Saturday, November 8, 2014

Now the days of David drew nigh that he should die; and he charged Solomon his son, saying, I go the way of all the earth: be thou strong therefore, and shew thyself a man;… (1 Kings 2:1,2 KJV).

Even David, once the mighty king of Israel, must “go the way of all the earth.”

No matter what station we have in this life, the truth is that death is the “great equalizer”—everyone loses every single material possession gained in this life. King or pauper, rich or poor, death claims them all. David, in today’s Scripture, gives a portion of parting advice to Solomon his son and successor, the new king of Israel. (You can read “the last words of David” in 2 Samuel 23:1-7.) Forty years of reigning over God’s people Israel were now finished, and forty years of Israel under a new king had just begun (1 Kings chapter 1). While the entire speech (1 Kings 2:2-9) is an interesting passage, we want to focus on the expression “the way of all the earth.”
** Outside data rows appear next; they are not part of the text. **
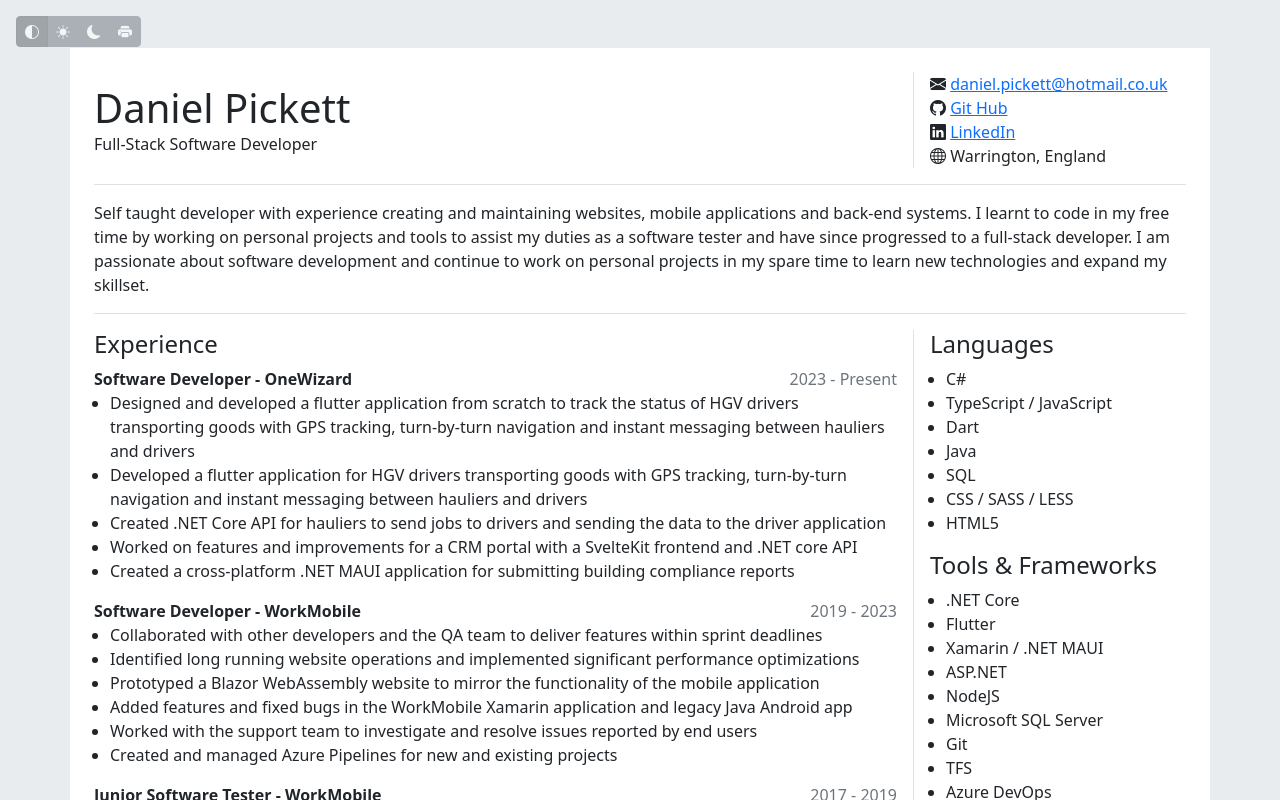
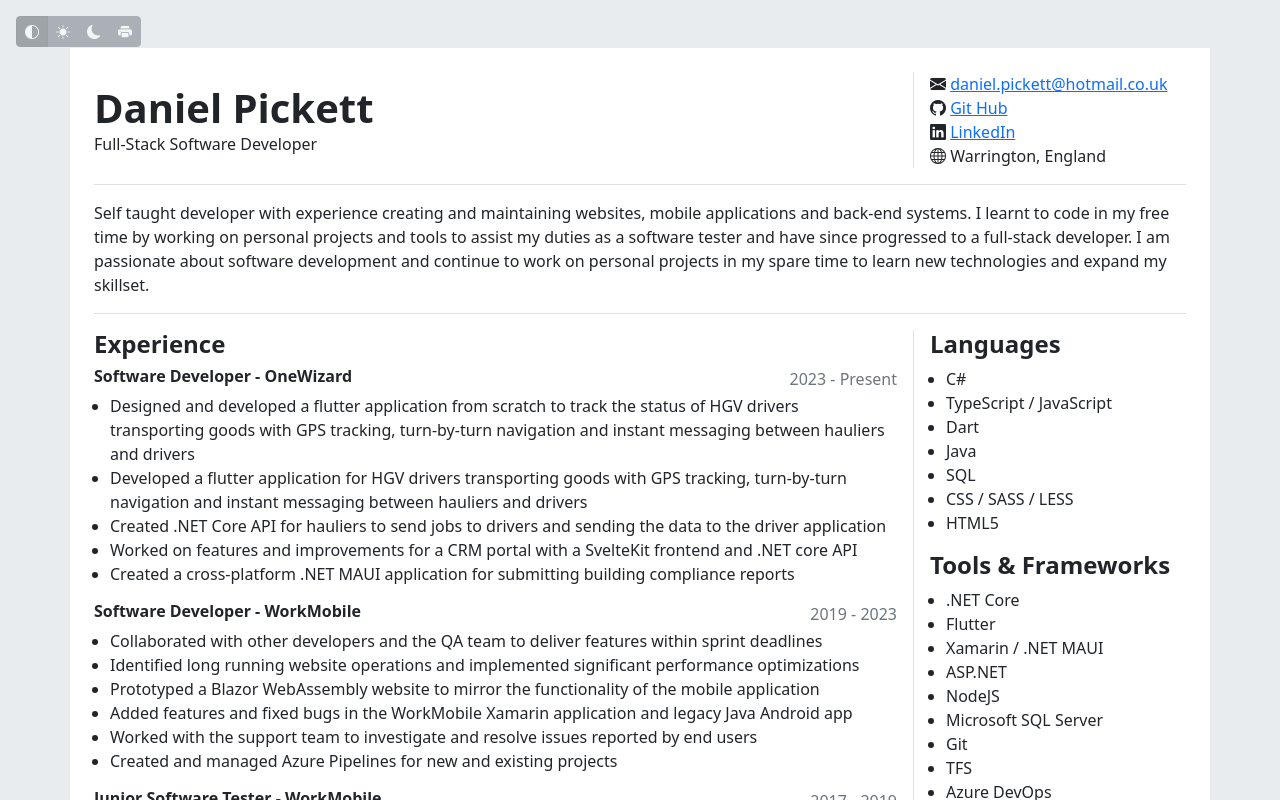
Before and after one commit to dan3988/cv, a SvelteKit app: page / in a window 1280 px wide. Shown: the top 800 px of the page. Built offline with nearby package versions, Linux system fonts and the light colour scheme.

Commit message:
Increased heading font weight

```diff
--- a/src/app.css
+++ b/src/app.css
@@ -23,3 +23,7 @@ ul {
 		background-color: transparent !important;
 	}
 }
+
+h1, h2, h3, h4, h5, h6 {
+	font-weight: 600;
+}
--- a/src/routes/+page.svelte
+++ b/src/routes/+page.svelte
@@ -59,7 +59,7 @@
 				{#each experience as exp}
 					<div>
 						<div class="flex-row">
-							<strong class="flex-fill">{exp.role} - {exp.company}</strong>
+							<h6 class="flex-fill">{exp.role} - {exp.company}</h6>
 							<span class="text-secondary">{exp.date}</span>
 						</div>
 						<ul class="bullet-list">
```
David knew that he would die, just as all his ancestors had, and just as all the Gentiles who lived before him had. Still, he knew, according to the oldest book of the Bible, Job, that he would be resurrected one day to enter God’s kingdom on earth (see Job 19:25-27). David did not understand all of the mechanics of resurrection, for God’s progressive revelation was ongoing. He still penned his own resurrection in Psalm 16:8-11—he did not realize the Holy Ghost was moving him to also predict Jesus’ resurrection (Acts 2:24-31).

Today, we learn through God’s completed Word, the Holy Bible, that Jesus Christ will accomplish our resurrection. “For since by man came death, by man came also the resurrection of the dead. For as in Adam all die, even so in Christ shall all be made alive” (1 Corinthians 15:21,22). Short of the Lord’s coming, we members of the Body of Christ will also “go the way of all the earth.” Nonetheless, a glorious resurrection awaits us (verses 23,49-58)!

Our latest Bible Q&A: “Was God ‘unfair’ to punish us for Adam’s sin?